BEGIN EXTRACTED ENTRIES

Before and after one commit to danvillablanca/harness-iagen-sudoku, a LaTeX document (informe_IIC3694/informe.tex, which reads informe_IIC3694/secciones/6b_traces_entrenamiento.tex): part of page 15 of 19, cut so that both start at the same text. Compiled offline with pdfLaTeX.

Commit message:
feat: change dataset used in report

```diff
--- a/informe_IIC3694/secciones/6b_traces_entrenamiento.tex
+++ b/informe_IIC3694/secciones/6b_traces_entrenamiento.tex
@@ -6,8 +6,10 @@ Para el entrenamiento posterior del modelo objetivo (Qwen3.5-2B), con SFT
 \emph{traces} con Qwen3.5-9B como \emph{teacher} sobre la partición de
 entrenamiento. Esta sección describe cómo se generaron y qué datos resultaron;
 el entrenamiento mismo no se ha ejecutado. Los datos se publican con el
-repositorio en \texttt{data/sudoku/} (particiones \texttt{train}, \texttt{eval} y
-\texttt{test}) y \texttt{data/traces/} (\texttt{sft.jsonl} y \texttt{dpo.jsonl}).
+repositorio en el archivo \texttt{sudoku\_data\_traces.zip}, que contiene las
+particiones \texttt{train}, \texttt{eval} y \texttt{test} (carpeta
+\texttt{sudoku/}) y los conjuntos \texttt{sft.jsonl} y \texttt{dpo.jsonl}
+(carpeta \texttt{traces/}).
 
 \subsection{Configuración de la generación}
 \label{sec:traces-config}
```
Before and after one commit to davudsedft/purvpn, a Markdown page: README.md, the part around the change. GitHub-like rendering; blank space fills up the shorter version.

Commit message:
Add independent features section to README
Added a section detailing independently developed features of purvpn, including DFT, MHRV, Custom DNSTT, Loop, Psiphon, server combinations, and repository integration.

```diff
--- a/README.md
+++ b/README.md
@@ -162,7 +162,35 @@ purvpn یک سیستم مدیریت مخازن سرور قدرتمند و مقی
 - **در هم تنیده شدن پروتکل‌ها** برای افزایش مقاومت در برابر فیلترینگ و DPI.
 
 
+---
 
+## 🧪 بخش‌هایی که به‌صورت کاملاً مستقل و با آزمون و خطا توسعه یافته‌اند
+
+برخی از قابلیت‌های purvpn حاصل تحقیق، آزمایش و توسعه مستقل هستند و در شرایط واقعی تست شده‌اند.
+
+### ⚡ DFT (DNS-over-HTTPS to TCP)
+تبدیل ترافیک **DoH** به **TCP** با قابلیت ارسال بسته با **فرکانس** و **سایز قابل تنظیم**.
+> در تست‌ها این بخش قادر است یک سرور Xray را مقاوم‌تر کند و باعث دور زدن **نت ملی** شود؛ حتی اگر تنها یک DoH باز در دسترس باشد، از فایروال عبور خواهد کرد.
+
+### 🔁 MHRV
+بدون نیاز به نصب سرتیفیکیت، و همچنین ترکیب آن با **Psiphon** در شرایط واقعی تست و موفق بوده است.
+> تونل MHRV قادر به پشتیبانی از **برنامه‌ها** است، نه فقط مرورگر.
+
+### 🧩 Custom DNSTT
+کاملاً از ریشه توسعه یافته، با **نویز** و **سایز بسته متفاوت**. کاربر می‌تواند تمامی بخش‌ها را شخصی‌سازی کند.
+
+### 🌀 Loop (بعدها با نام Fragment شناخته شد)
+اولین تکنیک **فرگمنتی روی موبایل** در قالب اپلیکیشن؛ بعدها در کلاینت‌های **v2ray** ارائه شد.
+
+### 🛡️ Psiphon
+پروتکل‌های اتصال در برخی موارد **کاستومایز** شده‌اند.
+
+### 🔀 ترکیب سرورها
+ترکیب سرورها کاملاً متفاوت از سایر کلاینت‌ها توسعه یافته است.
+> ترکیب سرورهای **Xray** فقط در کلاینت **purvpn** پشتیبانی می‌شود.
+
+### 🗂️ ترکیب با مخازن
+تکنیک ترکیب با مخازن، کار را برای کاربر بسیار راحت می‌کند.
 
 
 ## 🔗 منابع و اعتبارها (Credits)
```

END EXTRACTED ENTRIES

WHAT TO WORK ON. Give again, unchanged, the lines running from the top of the material above through the line that has "Add independent features section to README", and nothing more.

SOLUTION.
Before and after one commit to danvillablanca/harness-iagen-sudoku, a LaTeX document (informe_IIC3694/informe.tex, which reads informe_IIC3694/secciones/6b_traces_entrenamiento.tex): part of page 15 of 19, cut so that both start at the same text. Compiled offline with pdfLaTeX.

Commit message:
feat: change dataset used in report

```diff
--- a/informe_IIC3694/secciones/6b_traces_entrenamiento.tex
+++ b/informe_IIC3694/secciones/6b_traces_entrenamiento.tex
@@ -6,8 +6,10 @@ Para el entrenamiento posterior del modelo objetivo (Qwen3.5-2B), con SFT
 \emph{traces} con Qwen3.5-9B como \emph{teacher} sobre la partición de
 entrenamiento. Esta sección describe cómo se generaron y qué datos resultaron;
 el entrenamiento mismo no se ha ejecutado. Los datos se publican con el
-repositorio en \texttt{data/sudoku/} (particiones \texttt{train}, \texttt{eval} y
-\texttt{test}) y \texttt{data/traces/} (\texttt{sft.jsonl} y \texttt{dpo.jsonl}).
+repositorio en el archivo \texttt{sudoku\_data\_traces.zip}, que contiene las
+particiones \texttt{train}, \texttt{eval} y \texttt{test} (carpeta
+\texttt{sudoku/}) y los conjuntos \texttt{sft.jsonl} y \texttt{dpo.jsonl}
+(carpeta \texttt{traces/}).
 
 \subsection{Configuración de la generación}
 \label{sec:traces-config}
```
Before and after one commit to davudsedft/purvpn, a Markdown page: README.md, the part around the change. GitHub-like rendering; blank space fills up the shorter version.

Commit message:
Add independent features section to README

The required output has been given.